↓

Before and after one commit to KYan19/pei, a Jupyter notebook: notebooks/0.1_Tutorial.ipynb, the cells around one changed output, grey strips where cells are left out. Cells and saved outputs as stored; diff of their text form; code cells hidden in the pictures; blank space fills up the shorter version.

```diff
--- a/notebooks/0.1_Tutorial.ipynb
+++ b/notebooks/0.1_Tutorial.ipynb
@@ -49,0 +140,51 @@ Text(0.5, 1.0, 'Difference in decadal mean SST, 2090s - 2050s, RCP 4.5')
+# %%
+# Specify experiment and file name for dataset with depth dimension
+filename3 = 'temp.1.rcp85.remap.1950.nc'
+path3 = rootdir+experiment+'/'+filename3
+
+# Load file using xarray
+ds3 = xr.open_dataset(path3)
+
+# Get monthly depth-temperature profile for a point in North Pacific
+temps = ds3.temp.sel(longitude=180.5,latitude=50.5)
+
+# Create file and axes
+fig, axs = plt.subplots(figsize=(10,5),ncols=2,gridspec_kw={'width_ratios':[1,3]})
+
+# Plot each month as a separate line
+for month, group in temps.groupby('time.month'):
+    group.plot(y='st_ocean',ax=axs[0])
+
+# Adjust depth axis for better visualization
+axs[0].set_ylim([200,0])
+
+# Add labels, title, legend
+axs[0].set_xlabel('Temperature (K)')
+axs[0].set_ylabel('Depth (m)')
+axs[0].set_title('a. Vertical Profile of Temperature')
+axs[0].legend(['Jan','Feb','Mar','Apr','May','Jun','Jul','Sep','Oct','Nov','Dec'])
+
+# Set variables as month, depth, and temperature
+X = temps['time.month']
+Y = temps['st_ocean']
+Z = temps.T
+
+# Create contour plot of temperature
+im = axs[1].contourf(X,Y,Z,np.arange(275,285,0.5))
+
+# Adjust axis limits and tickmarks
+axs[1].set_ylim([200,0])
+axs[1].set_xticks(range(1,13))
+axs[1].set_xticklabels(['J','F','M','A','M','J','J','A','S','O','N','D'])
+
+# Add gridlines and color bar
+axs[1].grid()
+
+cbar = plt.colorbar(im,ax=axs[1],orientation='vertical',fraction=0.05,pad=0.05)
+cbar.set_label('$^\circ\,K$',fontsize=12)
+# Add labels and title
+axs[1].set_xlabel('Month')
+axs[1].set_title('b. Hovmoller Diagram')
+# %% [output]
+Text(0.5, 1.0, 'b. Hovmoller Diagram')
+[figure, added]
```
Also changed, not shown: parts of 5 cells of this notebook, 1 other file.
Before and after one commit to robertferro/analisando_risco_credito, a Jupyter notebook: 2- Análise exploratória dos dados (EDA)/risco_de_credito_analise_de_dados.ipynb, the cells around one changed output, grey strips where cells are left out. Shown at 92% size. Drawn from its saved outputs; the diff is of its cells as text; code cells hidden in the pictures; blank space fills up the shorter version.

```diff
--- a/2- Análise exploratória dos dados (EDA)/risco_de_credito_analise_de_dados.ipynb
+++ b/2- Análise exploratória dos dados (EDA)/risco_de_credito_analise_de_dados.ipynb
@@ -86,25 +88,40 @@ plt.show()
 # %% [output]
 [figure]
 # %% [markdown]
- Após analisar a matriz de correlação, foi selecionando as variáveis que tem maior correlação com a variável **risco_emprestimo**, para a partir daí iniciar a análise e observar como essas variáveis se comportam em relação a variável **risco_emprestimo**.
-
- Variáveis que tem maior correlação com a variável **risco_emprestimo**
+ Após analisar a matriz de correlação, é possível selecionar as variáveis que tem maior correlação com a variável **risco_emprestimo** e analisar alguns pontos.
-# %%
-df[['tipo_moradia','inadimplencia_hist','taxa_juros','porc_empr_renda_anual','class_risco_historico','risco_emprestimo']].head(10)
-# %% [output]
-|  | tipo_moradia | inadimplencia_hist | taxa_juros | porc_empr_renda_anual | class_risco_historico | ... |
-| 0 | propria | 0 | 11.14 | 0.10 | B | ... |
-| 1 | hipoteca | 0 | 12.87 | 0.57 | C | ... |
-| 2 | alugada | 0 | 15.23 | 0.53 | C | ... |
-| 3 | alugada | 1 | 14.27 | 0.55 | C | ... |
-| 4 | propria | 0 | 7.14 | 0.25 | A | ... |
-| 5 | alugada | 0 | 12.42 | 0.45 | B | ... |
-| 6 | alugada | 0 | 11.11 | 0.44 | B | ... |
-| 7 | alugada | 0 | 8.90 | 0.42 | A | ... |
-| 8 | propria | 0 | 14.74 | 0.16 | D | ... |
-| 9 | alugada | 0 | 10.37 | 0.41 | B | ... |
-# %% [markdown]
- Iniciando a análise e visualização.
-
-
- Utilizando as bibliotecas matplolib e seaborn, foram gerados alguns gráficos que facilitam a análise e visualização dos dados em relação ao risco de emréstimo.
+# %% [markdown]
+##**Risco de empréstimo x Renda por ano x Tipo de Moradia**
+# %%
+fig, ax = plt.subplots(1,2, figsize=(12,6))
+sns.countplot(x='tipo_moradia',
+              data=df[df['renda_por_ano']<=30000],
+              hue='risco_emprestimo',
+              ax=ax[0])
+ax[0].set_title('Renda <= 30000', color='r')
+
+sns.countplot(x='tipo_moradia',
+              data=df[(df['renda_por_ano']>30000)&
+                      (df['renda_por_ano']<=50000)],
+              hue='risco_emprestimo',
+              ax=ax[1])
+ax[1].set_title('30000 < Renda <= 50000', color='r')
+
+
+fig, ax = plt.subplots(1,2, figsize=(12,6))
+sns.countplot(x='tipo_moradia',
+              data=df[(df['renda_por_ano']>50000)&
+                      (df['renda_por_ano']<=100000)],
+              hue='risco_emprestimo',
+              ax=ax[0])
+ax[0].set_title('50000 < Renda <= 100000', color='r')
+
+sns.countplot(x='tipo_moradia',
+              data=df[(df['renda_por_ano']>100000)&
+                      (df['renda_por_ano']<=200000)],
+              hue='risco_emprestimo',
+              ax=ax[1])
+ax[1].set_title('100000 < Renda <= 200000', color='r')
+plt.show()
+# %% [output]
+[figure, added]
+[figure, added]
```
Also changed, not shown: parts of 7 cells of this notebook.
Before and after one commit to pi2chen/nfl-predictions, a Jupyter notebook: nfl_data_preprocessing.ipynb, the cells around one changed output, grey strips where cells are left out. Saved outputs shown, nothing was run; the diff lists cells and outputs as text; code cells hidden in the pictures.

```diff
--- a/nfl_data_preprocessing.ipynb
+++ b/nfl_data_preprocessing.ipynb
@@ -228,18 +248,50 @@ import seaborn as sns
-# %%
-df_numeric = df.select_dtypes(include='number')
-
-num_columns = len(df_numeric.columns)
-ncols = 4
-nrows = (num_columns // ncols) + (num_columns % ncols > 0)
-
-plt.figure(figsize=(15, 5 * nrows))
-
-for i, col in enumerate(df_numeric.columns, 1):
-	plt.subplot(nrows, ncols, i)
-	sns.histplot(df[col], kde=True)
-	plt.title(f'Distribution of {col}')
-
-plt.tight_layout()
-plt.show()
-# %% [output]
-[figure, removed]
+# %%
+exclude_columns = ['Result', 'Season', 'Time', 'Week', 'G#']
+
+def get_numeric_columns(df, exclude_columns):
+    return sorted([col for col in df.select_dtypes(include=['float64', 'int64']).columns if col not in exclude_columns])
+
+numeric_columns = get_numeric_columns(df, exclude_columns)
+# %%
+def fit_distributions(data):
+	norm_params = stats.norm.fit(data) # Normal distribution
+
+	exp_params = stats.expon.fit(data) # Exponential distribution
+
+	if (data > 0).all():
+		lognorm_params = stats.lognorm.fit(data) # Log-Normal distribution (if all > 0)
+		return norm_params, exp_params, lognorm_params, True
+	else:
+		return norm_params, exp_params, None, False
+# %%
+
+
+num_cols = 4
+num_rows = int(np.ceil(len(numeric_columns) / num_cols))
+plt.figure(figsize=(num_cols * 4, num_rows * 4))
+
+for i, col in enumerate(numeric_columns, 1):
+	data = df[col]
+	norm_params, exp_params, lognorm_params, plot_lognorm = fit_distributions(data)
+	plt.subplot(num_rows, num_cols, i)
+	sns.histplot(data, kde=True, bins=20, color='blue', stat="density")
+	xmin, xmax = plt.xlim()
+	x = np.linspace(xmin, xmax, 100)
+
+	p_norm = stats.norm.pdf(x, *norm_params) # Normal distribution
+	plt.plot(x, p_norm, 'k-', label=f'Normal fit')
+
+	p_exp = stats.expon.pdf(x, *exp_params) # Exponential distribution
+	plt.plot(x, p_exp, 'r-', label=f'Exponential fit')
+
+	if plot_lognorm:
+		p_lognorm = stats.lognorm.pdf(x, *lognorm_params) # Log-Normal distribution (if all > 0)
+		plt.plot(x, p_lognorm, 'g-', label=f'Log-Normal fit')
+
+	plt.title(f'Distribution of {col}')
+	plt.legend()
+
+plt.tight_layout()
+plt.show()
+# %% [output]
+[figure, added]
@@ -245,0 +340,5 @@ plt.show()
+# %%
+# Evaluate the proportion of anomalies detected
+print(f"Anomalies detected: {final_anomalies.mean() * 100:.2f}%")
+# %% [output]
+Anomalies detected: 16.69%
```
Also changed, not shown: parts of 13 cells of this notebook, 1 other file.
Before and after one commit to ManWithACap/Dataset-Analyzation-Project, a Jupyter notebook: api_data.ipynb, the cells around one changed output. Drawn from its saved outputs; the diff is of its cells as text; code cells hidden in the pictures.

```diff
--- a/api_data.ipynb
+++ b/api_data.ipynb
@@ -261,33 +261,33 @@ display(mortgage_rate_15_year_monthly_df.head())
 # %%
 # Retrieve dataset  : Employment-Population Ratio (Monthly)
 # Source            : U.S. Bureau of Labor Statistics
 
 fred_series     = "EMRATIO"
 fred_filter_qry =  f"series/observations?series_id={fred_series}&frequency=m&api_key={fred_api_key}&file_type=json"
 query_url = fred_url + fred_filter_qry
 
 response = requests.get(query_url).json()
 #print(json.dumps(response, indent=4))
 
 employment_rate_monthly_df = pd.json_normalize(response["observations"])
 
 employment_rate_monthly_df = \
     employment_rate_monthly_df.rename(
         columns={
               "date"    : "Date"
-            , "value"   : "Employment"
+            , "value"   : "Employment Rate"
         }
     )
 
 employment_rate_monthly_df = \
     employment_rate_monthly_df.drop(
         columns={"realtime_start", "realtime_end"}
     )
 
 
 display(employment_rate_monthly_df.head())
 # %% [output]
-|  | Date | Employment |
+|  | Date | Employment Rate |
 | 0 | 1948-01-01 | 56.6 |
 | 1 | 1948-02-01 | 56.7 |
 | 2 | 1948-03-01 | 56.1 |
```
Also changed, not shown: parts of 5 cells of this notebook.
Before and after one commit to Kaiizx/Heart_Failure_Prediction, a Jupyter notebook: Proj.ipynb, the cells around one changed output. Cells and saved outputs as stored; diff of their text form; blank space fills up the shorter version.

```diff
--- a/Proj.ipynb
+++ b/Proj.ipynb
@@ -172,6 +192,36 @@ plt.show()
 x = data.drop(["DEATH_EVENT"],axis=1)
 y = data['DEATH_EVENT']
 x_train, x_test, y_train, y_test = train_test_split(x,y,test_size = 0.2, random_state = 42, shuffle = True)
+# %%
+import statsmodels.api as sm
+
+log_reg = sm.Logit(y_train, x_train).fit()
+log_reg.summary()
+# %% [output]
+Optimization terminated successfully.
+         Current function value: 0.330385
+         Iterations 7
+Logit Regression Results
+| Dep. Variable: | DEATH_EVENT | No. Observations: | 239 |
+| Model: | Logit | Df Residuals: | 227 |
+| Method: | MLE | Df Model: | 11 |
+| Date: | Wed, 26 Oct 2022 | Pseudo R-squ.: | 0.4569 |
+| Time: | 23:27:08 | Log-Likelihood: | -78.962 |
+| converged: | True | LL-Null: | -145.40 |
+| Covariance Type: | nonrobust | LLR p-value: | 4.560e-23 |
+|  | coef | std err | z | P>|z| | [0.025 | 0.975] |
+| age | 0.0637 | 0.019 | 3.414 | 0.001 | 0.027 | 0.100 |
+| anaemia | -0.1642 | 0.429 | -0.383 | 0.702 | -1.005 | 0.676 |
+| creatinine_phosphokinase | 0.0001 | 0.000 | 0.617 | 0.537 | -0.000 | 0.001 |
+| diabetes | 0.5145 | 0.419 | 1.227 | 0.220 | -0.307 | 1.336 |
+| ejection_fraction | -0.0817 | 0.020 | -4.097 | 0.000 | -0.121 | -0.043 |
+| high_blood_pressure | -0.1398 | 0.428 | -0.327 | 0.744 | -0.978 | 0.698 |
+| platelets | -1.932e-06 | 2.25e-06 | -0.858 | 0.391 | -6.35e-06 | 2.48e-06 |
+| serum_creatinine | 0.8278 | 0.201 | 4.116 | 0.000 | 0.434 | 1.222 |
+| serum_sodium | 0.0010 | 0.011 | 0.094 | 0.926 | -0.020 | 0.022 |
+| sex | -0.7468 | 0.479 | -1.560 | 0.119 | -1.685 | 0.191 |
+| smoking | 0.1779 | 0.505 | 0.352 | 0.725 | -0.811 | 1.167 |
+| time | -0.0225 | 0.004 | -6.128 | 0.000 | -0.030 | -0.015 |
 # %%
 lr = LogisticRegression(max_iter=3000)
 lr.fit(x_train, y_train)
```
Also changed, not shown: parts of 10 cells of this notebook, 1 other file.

↑

What to work on >> Which lines of the listing contain the string "Create"? Copy every one of them.

Answer to this exercise >>
+# Create file and axes
+# Create contour plot of temperature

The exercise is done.